▶ **PROBLEM STATEMENT**
Find the lines below holding the word "header" and copy each of them.

Stored records
***
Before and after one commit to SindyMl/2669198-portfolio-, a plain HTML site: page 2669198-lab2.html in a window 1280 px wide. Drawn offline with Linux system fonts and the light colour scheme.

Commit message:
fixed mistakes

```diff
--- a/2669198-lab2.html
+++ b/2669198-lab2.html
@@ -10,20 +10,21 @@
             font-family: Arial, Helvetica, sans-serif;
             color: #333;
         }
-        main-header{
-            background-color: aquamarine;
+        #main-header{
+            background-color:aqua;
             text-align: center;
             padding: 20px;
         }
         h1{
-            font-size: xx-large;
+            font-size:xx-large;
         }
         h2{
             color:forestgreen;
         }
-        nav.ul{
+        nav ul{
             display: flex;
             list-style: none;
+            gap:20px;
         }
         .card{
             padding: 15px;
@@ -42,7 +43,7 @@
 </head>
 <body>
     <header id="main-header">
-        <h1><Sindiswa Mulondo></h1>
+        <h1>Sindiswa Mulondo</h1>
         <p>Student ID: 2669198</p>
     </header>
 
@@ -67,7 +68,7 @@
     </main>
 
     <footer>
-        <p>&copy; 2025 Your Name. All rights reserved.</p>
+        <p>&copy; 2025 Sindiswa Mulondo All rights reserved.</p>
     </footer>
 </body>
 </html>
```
***
▶ **SOLUTION TO THIS EXERCISE**
-        main-header{
+        #main-header{
     <header id="main-header">
     </header>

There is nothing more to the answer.